## INFORMATION GIVEN

=-=-=-=-=

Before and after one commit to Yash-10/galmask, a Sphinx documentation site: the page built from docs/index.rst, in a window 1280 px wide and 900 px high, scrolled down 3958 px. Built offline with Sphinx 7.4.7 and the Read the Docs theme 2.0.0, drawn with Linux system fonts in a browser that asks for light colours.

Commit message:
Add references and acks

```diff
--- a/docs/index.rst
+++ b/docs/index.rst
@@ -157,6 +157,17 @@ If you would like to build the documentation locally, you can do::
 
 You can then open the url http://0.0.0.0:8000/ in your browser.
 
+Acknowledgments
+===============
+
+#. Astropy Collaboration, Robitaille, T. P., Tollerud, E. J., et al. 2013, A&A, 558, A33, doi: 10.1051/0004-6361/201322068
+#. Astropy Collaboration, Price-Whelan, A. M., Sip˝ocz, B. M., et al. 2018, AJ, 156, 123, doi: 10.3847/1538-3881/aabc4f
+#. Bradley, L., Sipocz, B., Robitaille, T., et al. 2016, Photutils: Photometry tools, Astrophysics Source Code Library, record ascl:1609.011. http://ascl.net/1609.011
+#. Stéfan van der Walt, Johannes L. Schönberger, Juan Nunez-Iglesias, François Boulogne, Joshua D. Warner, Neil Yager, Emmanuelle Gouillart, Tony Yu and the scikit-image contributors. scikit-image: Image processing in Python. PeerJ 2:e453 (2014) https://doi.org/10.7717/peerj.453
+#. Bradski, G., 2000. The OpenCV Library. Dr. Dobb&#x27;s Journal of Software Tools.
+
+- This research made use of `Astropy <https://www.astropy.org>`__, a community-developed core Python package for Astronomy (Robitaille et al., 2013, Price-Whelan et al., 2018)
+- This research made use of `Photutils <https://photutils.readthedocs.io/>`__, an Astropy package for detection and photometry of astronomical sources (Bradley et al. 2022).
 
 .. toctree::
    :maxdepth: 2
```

=-=-=-=-=

## AIM OF THE EXERCISE
Repeat the material above in full, exactly as it stands.

## EXPECTED ANSWER
Before and after one commit to Yash-10/galmask, a Sphinx documentation site: the page built from docs/index.rst, in a window 1280 px wide and 900 px high, scrolled down 3958 px. Built offline with Sphinx 7.4.7 and the Read the Docs theme 2.0.0, drawn with Linux system fonts in a browser that asks for light colours.

Commit message:
Add references and acks

```diff
--- a/docs/index.rst
+++ b/docs/index.rst
@@ -157,6 +157,17 @@ If you would like to build the documentation locally, you can do::
 
 You can then open the url http://0.0.0.0:8000/ in your browser.
 
+Acknowledgments
+===============
+
+#. Astropy Collaboration, Robitaille, T. P., Tollerud, E. J., et al. 2013, A&A, 558, A33, doi: 10.1051/0004-6361/201322068
+#. Astropy Collaboration, Price-Whelan, A. M., Sip˝ocz, B. M., et al. 2018, AJ, 156, 123, doi: 10.3847/1538-3881/aabc4f
+#. Bradley, L., Sipocz, B., Robitaille, T., et al. 2016, Photutils: Photometry tools, Astrophysics Source Code Library, record ascl:1609.011. http://ascl.net/1609.011
+#. Stéfan van der Walt, Johannes L. Schönberger, Juan Nunez-Iglesias, François Boulogne, Joshua D. Warner, Neil Yager, Emmanuelle Gouillart, Tony Yu and the scikit-image contributors. scikit-image: Image processing in Python. PeerJ 2:e453 (2014) https://doi.org/10.7717/peerj.453
+#. Bradski, G., 2000. The OpenCV Library. Dr. Dobb&#x27;s Journal of Software Tools.
+
+- This research made use of `Astropy <https://www.astropy.org>`__, a community-developed core Python package for Astronomy (Robitaille et al., 2013, Price-Whelan et al., 2018)
+- This research made use of `Photutils <https://photutils.readthedocs.io/>`__, an Astropy package for detection and photometry of astronomical sources (Bradley et al. 2022).
 
 .. toctree::
    :maxdepth: 2
```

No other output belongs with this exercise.